**PROMPT**. Pull every line with "join" from the entries below.

(Beginning of INPUT MATERIAL)

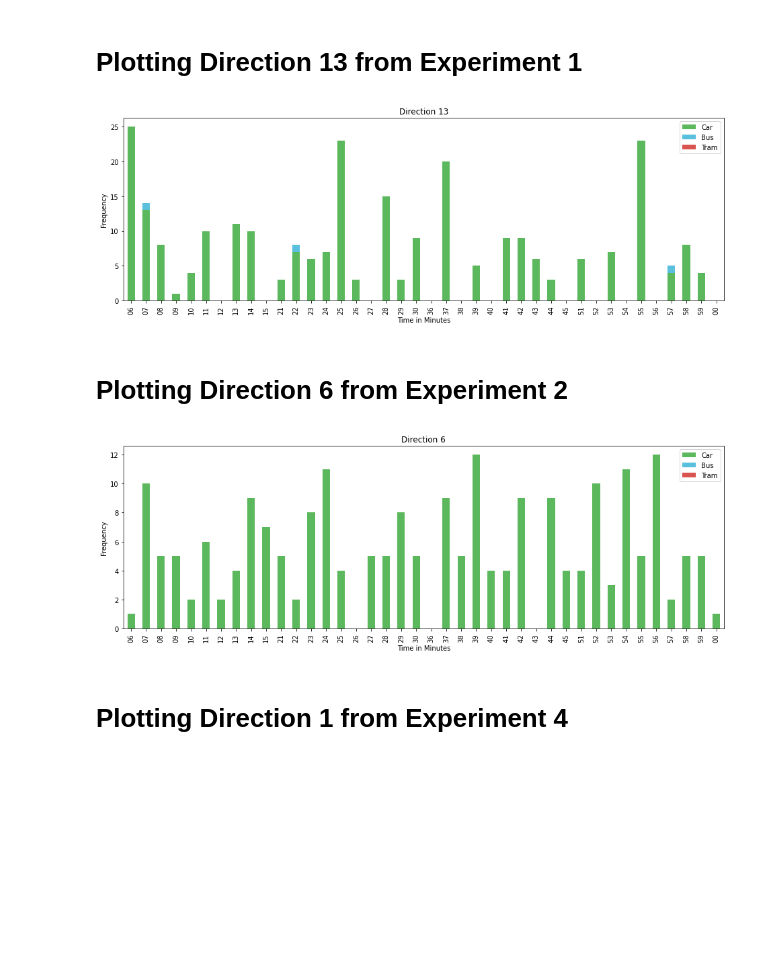
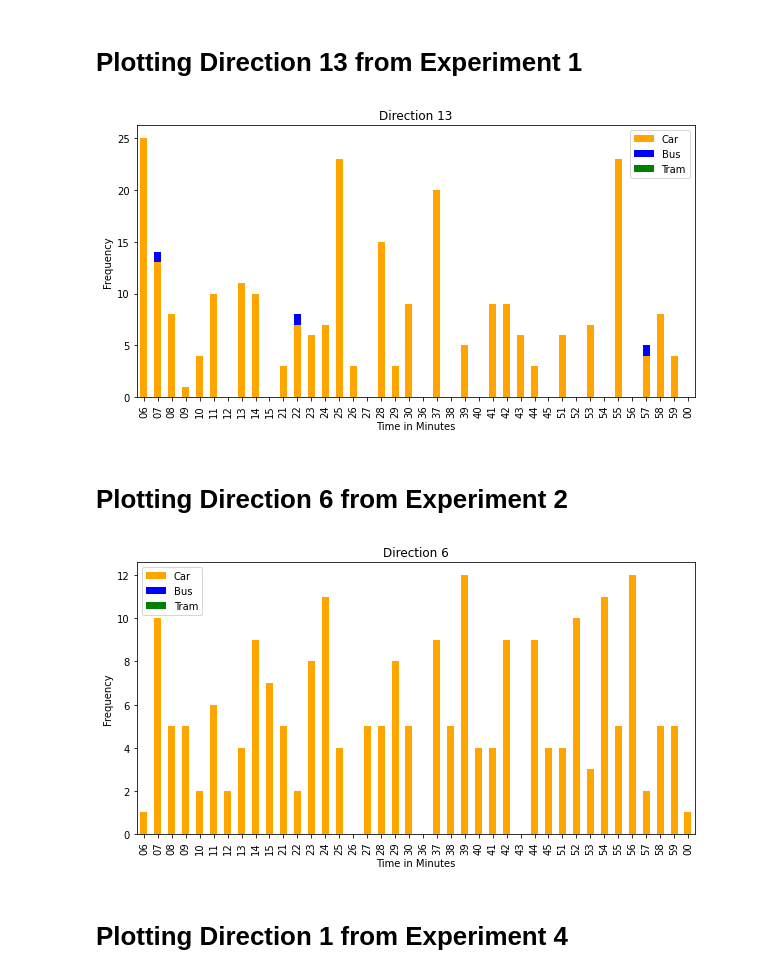
Before and after one commit to faseelmo/scientific_practice_plots, a Jupyter notebook: Plotting Graph.ipynb, the cells around one changed output. Cells and saved outputs as stored; diff of their text form; code cells hidden in the pictures; blank space fills up the shorter version.

Commit message:
Added Interval plotting

```diff
--- a/Plotting Graph.ipynb
+++ b/Plotting Graph.ipynb
@@ -4,57 +4,66 @@
 import pandas as pd
 import matplotlib.pyplot as plt
 import numpy as np
-
+import os.path
 
 
 def import_data(exp):
     link = os.path.join('data', exp, )
     df_car = pd.read_csv(os.path.join('data', exp, 'Car.csv' ))
     df_car.fillna(0)
 
     df_bus = pd.read_csv(os.path.join('data', exp, 'Bus.csv' ))
     df_bus.fillna(0)
 
     df_tram = pd.read_csv(os.path.join('data', exp, 'Tram.csv' ))
     df_tram.fillna(0)
 
     time = df_car['Time'].to_numpy()
     for i in range(len(time)):
         time[i] = time[i][-2:]
 
     return df_car, df_bus, df_tram, time
 
 
-def arrange_data2(df_car,df_bus,df_tram,dirr):
+def arrange_data2(time, df_car,df_bus,df_tram,dirr):
     #Arranges specific to a single direction
 
     df = pd.DataFrame({'Time' : time})
     df['Car'] = df_car['Direction ' + dirr]
     df['Bus'] = df_bus['Direction ' + dirr]
     df['Tram'] = df_tram['Direction ' + dirr]
     return df
 
+def plot_bar(df,x,y,name):
+    fig = df.plot.bar(x= "Time", y=["Car" ,"Bus", "Tram" ], figsize=(x,y), stacked="True",
+                  xlabel="Time in Minutes", ylabel="Frequency" ,
+                  color=['orange','blue','green'], title = name,
+                 ).get_figure()
+    return fig
+
+
+def interval(df,i):
+    df = df.set_index(df.index // i).groupby(level=0).sum()
+    return df
+
+
+
 df_car, df_bus, df_tram, time = import_data('Exp1')
+df = arrange_data2(time, df_car, df_bus, df_tram, '13')
+fig = plot_bar(df, 10, 5, "Direction 13")
 
-df = arrange_data2(df_car, df_bus, df_tram, '13')
-fig = df.plot.bar(x= "Time", y=["Car" ,"Bus", "Tram" ], figsize=(16,5), stacked="True",
-                  xlabel="Time in Minutes", ylabel="Frequency" ,
-                  color=['#5cb85c','#5bc0de','#d9534f'], title = 'Direction 13',
-                 ).get_figure()
-fig.savefig("13.png")
+fig.savefig("13.pdf")
 # %% [output]
-[figure, old version]
+[figure, new version]
 # %% [markdown]
 <h1> Plotting Direction 6 from Experiment 2  </h1>
 # %%
 df_car, df_bus, df_tram, time = import_data('Exp2')
-df = arrange_data2(df_car, df_bus, df_tram, '6')
-fig = df.plot.bar(x= "Time", y=["Car" ,"Bus", "Tram" ], figsize=(16,5), stacked="True",
-                  xlabel="Time in Minutes", ylabel="Frequency",
-                 color=['#5cb85c','#5bc0de','#d9534f'], title = 'Direction 6').get_figure()
-fig.savefig("6.png")
+df = arrange_data2(time, df_car, df_bus, df_tram, '6')
+fig = fig = plot_bar(df, 10, 5, "Direction 6")
+fig.savefig("6.pdf")
 # %% [output]
-[figure, old version]
+[figure, new version]
 # %% [markdown]
 <h1> Plotting Direction 1 from Experiment 4  </h1>
 # %%
```
Also changed, not shown: parts of 6 cells of this notebook.
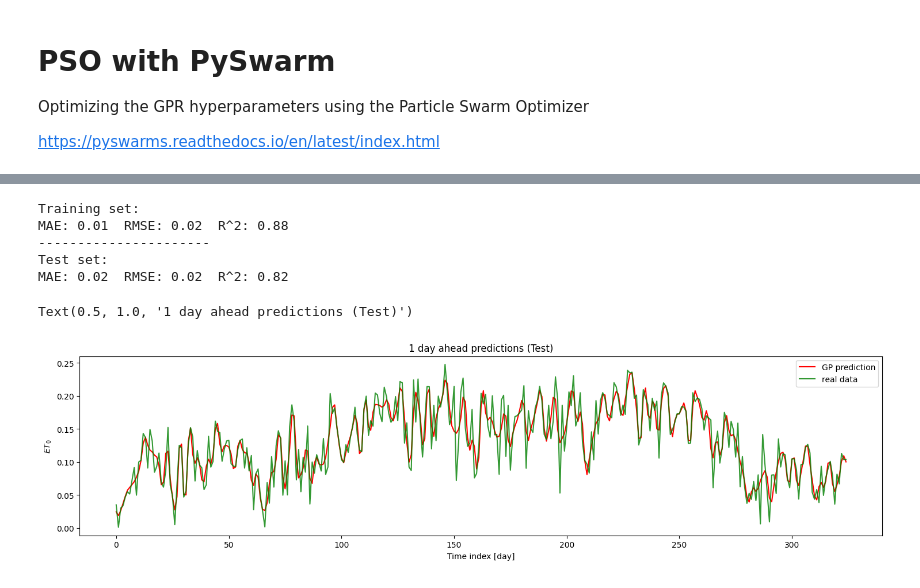
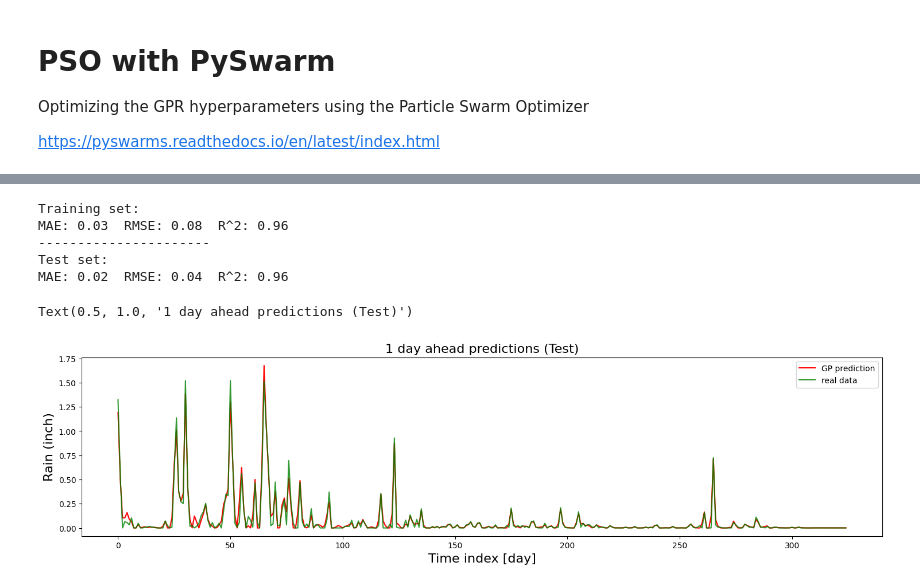
Before and after one commit to ekourkchi/Weather_research, a Jupyter notebook: Wavelet_HOBO_GPR_PSO.ipynb, the cells around one changed output, grey strips where cells are left out. Drawn from its saved outputs; the diff is of its cells as text; code cells hidden in the pictures.

```diff
--- a/Wavelet_HOBO_GPR_PSO.ipynb
+++ b/Wavelet_HOBO_GPR_PSO.ipynb
@@ -137,9 +137,9 @@ data.tail(10)
 import pywt
 
 n_take = len(data)
-n_level = 3
+n_level = 2
 waveletname = 'db4'
-SharpData = data['ETo_CIMIS'].values
+SharpData = data['Rain'].values
 
 data3 = pywt.downcoef('a', SharpData, waveletname, level=n_level)
 data["Wa3"] = pywt.upcoef('a', data3, waveletname, level=n_level, take=n_take)
@@ -254,7 +261,7 @@ def funcMAX(func, X, y, addParam = 0, maxiter=500, method='L-BFGS-B', verbose=Fa
 
   return result
 # %%
-def dataPrepare2(y, z, v, w, n = 3, d = 1):
+def dataPrepare2(y, z, v, w, u, n = 3, d = 1):
   '''
   Generating discrete data points out of the given series
 
@@ -269,7 +276,7 @@ def dataPrepare2(y, z, v, w, n = 3, d = 1):
   N = len(y)
   dd = d - 1
 
-  XS = np.zeros((N-n-dd, 3*n))
+  XS = np.zeros((N-n-dd, 4*n))
   ys = np.zeros(N-n-dd)
 
   p = 0
@@ -280,7 +287,7 @@ def dataPrepare2(y, z, v, w, n = 3, d = 1):
       XS[p,:n]      = z[i:i+n]
       XS[p,n:2*n]   = v[i:i+n]
       XS[p,2*n:3*n] = w[i:i+n]
-      # XS[p,3*n:4*n] = u[i:i+n]
+      XS[p,3*n:4*n] = u[i:i+n]
 
       ys[p] = y[i+n+dd]
       p+=1
@@ -342,10 +349,10 @@ In the following example for mDelay=3, 3*4 features would be generated. 3-lags,
 mDelay = 10
 nAhead = 1
 
-XS2, ys2 = dataPrepare2(y, z, v, w, n=mDelay, d=nAhead)
-XS_test2, ys_test2 = dataPrepare2(y_test, z_test, v_test, w_test, n=mDelay, d=nAhead)
+XS2, ys2 = dataPrepare2(y, z, v, w, u, n=mDelay, d=nAhead)
+XS_test2, ys_test2 = dataPrepare2(y_test, z_test, v_test, w_test, u_test, n=mDelay, d=nAhead)
 
-n_components = 3*mDelay
+n_components = 4*mDelay
 # %%
 XS2.shape, ys2.shape
 # %% [output]
@@ -506,40 +516,47 @@ gp_yp, gp_yp_std = gp.predict(ys2, XS2/np.vstack([L]*m), return_var=True)
 
 gp_yp_test, gp_yp_test_std = gp.predict(ys2, XS_test2/np.vstack([L]*m_test), return_var=True)
 # %%
+def gtzero(x):
+
+  for i in range(len(x)):
+    if x[i]<=0:
+      x[i] = 0
+  return x
+
 print("Training set: ")
-metrics(ys2, gp_yp)
+metrics(ys2, gtzero(gp_yp))
 print("----------------------")
 print("Test set: ")
-metrics(ys_test2, gp_yp_test)
+metrics(ys_test2, gtzero(gp_yp_test))
 # %% [output]
 Training set:
-MAE: 0.01  RMSE: 0.02  R^2: 0.88
+MAE: 0.03  RMSE: 0.08  R^2: 0.96
 ----------------------
 Test set:
-MAE: 0.02  RMSE: 0.02  R^2: 0.82
+MAE: 0.02  RMSE: 0.04  R^2: 0.96
 # %%
 fig = py.figure(figsize=(15, 4), dpi=100)
 fig.subplots_adjust(wspace=0, top=0.9, bottom=0.12, left=0.05, right=0.98)
 ax = fig.add_subplot(111)
 
 # ax.plot(gp_yp, 'r.-',  alpha=1)
 # ax.plot(ys2, 'g.-', alpha=0.8)
 
-ax.plot(gp_yp_test, 'r-',  alpha=1, label='GP prediction')
+ax.plot(gtzero(gp_yp_test), 'r-',  alpha=1, label='GP prediction')
 ax.plot(ys_test2, 'g-', alpha=0.8, label='real data')
 
 ## Filling
 # ax.fill_between(range(len(gp_yp_test)), gp_yp_test - 1.*np.sqrt(gp_yp_test_std), gp_yp_test + 1.*np.sqrt(gp_yp_test_std),
 #                 color="r", alpha=0.2)
 
 ax.legend()
 # ax.set_xlim(0,len(gp_yp_test))
-ax.set_ylabel("$ET_0$")
-ax.set_xlabel("Time index [day]")
-ax.set_title("1 day ahead predictions (Test)")
+ax.set_ylabel("Rain (inch)", fontsize=16)
+ax.set_xlabel("Time index [day]", fontsize=16)
+ax.set_title("1 day ahead predictions (Test)", fontsize=16)
 # %% [output]
 Text(0.5, 1.0, '1 day ahead predictions (Test)')
-[figure, old version]
+[figure, new version]
 # %%
 plt.plot(ys_test2, gp_yp_test, 'r.')
 
```
Also changed, not shown: parts of 16 cells of this notebook.
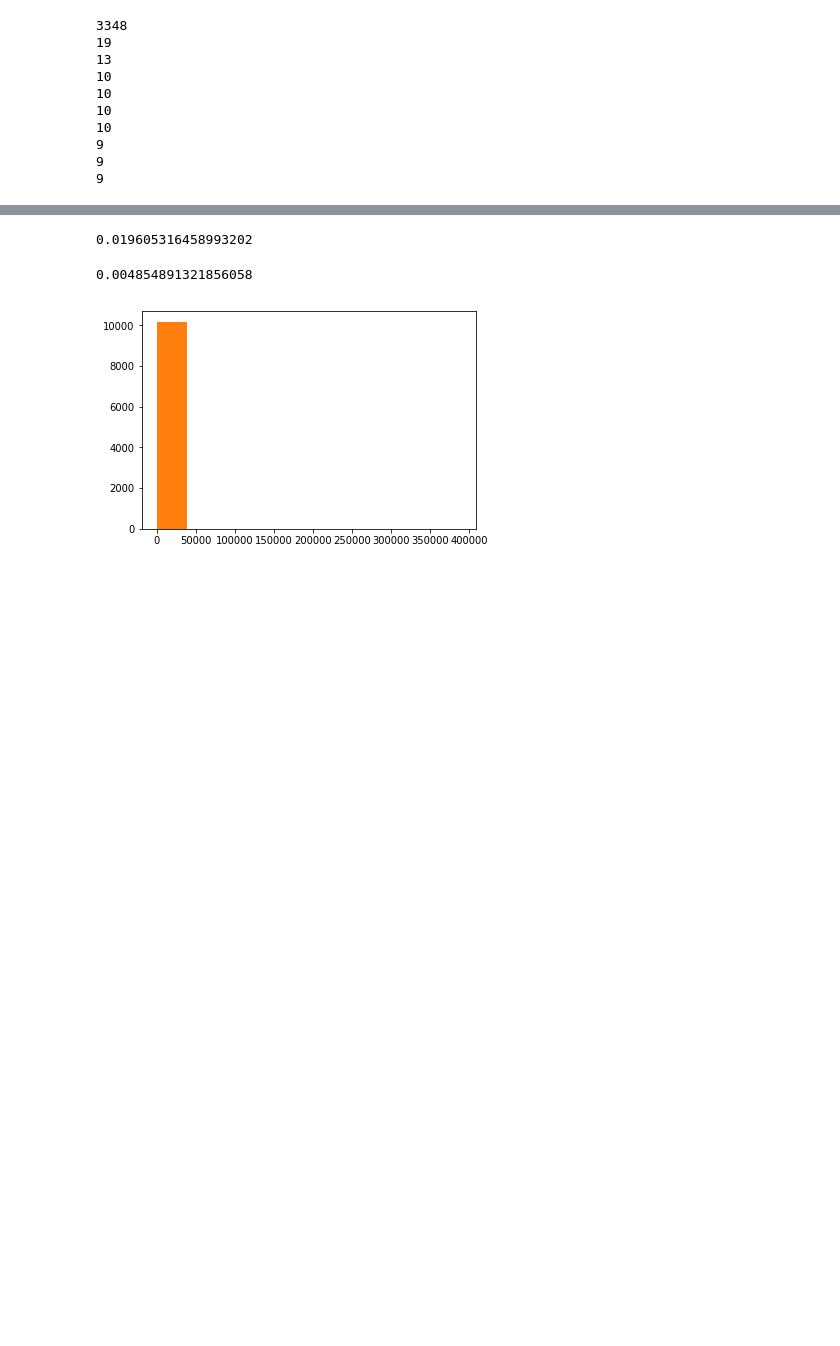
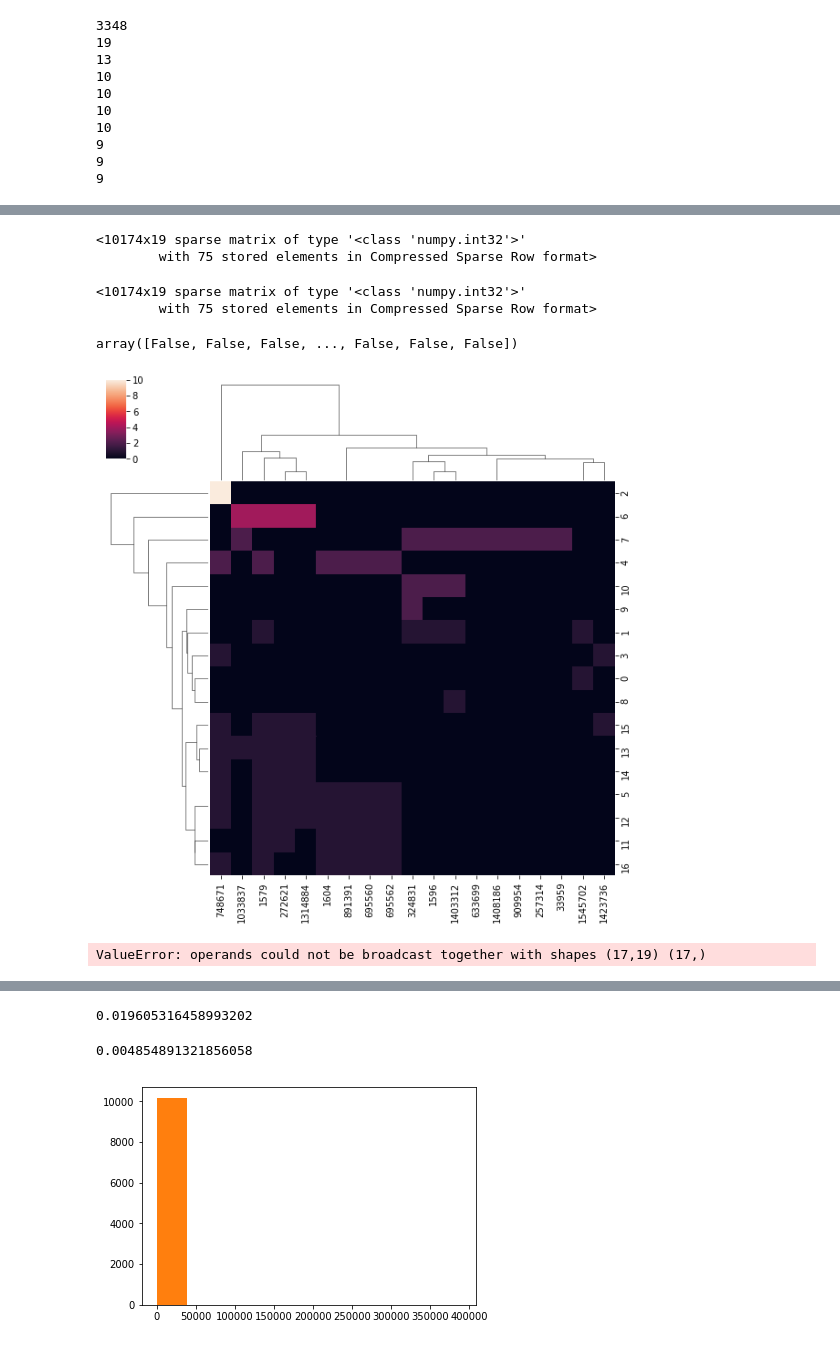
Before and after one commit to czbiohub/idinf, a Jupyter notebook: Inference.ipynb, the cells around one changed output, grey strips where cells are left out. Saved outputs shown, nothing was run; the diff lists cells and outputs as text; code cells hidden in the pictures; blank space fills up the shorter version.

```diff
--- a/Inference.ipynb
+++ b/Inference.ipynb
@@ -306,0 +361,36 @@ for c in components[0:10]:
+# %%
+lacto = [taxid for taxid in components[1]]
+sub_columns = [species_to_int[l] for l in lacto]
+X[:,sub_columns]
+# %% [output]
+<10174x19 sparse matrix of type '<class 'numpy.int32'>'
+        with 75 stored elements in Compressed Sparse Row format>
+# %%
+X[:, sub_columns]
+# %% [output]
+<10174x19 sparse matrix of type '<class 'numpy.int32'>'
+        with 75 stored elements in Compressed Sparse Row format>
+# %%
+sub_rows = np.array(X[:,sub_columns].sum(axis = 1) > 0).ravel()
+# %%
+np.array(sub_rows).ravel()
+# %% [output]
+array([False, False, False, ..., False, False, False])
+# %%
+X_sub = X[sub_rows,:][:, sub_columns]
+D_sub = D[sub_rows,:][:, sub_rows]
+# %%
+cluster_df = pd.DataFrame(D_sub.dot(X_sub).todense())
+cluster_df.columns = lacto
+# %%
+clustergrid = sns.clustermap(cluster_df)
+# %% [output]
+[figure, added]
+# %%
+reads_mapping = np.array(D_sub.dot(X_sub).sum(axis = 0)).ravel()
+col_weights = np.array(D_sub.dot(X_sub).sum(axis = 1)).ravel()
+reweighted_matrix = D_sub.dot(X_sub).dot(np.diagflat(1/col_weights))
+total_reads = reads_mapping.sum()
+frac_reads = np.round(reads_mapping/total_reads, 4)
+# %% [output]
+ValueError: operands could not be broadcast together with shapes (17,19) (17,)
```
Also changed, not shown: parts of 38 cells of this notebook.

(End of INPUT MATERIAL)

**ANSWER TO THIS TASK**.
     link = os.path.join('data', exp, )
     df_car = pd.read_csv(os.path.join('data', exp, 'Car.csv' ))
     df_bus = pd.read_csv(os.path.join('data', exp, 'Bus.csv' ))
     df_tram = pd.read_csv(os.path.join('data', exp, 'Tram.csv' ))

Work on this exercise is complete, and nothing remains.